START Data extracts

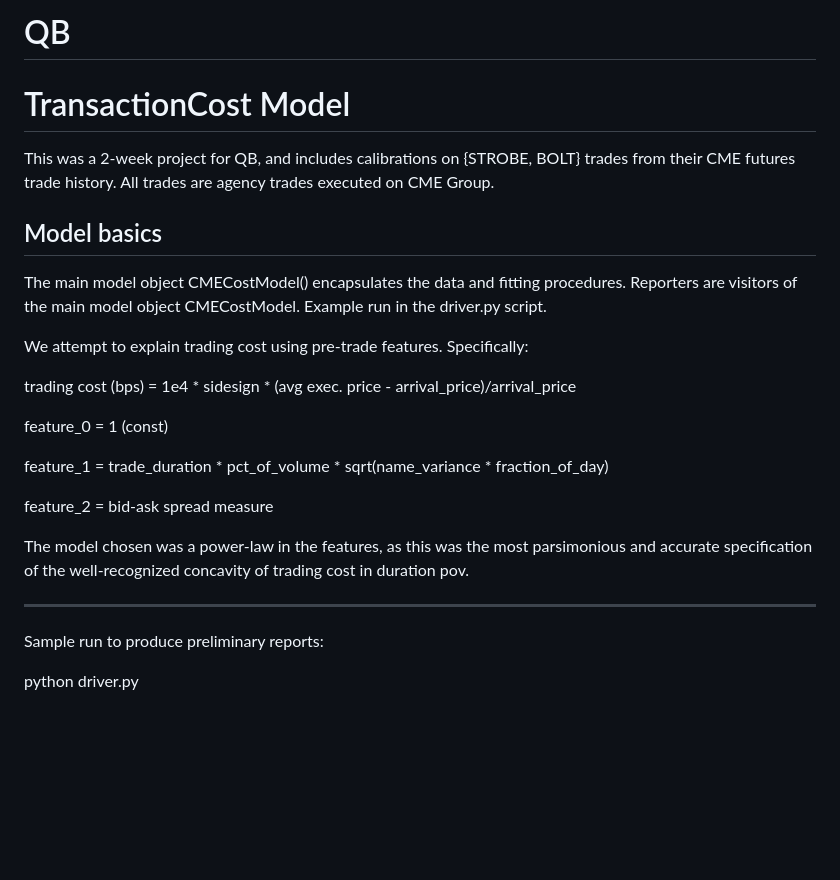
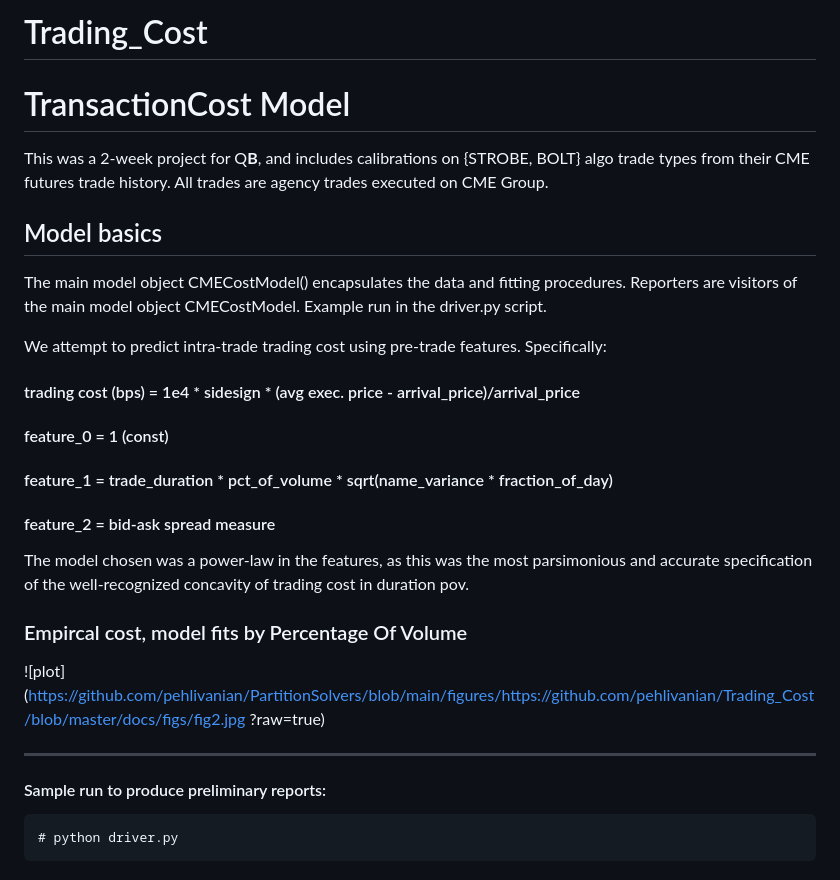
Before and after one commit to pehlivanian/Trading_Cost, a Markdown page: README.md, the part around the change. Drawn GitHub-style; blank space fills up the shorter version.

Commit message:
documentation

`````diff
--- a/README.md
+++ b/README.md
@@ -1,36 +1,34 @@
-# QB
+# Trading_Cost
 
 # TransactionCost Model
 
-This was a 2-week project for QB, and includes calibrations on
-{STROBE, BOLT} trades from their CME futures trade history. All trades
-are agency trades executed on CME Group.
+This was a 2-week project for Q**B**, and includes calibrations on
+{STROBE, BOLT} algo trade types from their CME futures trade history. All trades are agency trades executed on CME Group.
 
 ## Model basics
 
 The main model object CMECostModel() encapsulates the data and fitting
 procedures. Reporters are visitors of the main model object CMECostModel. Example run in the driver.py script.
 
-We attempt to explain trading cost using pre-trade features.
+We attempt to predict intra-trade trading cost using pre-trade features.
 Specifically:
 
-trading cost (bps)	= 1e4 * sidesign * (avg exec. price - arrival_price)/arrival_price
-
-feature_0              	=  1 (const)
-
-feature_1             	=  trade_duration * pct_of_volume * sqrt(name_variance * fraction_of_day)
-
-feature_2             	=  bid-ask spread measure
+#### trading cost (bps)	= 1e4 * sidesign * (avg exec. price - arrival_price)/arrival_price
+#### feature_0              	=  1 (const)
+#### feature_1             	=  trade_duration * pct_of_volume * sqrt(name_variance * fraction_of_day)
+#### feature_2             	=  bid-ask spread measure
 
 The model chosen was a power-law in the features, as this was the most
 parsimonious and accurate specification of the well-recognized
 concavity of trading cost in duration pov.
 
-
-
+### Empircal cost, model fits by Percentage Of Volume
+![plot](https://github.com/pehlivanian/PartitionSolvers/blob/main/figures/https://github.com/pehlivanian/Trading_Cost/blob/master/docs/figs/fig2.jpg
+?raw=true)
 
 ---
 
-Sample run to produce preliminary reports:
-
-python driver.py
+#### Sample run to produce preliminary reports:
+````
+# python driver.py
+````
`````
Also changed, not shown: docs/figs/fig1.jpg (added), docs/figs/fig2.jpg (added).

END Data extracts

→ **How to complete this task**: From the records above, pull every line that carries the word "features".

→ **Answer to the problem**:
-We attempt to explain trading cost using pre-trade features.
+We attempt to predict intra-trade trading cost using pre-trade features.
 The model chosen was a power-law in the features, as this was the most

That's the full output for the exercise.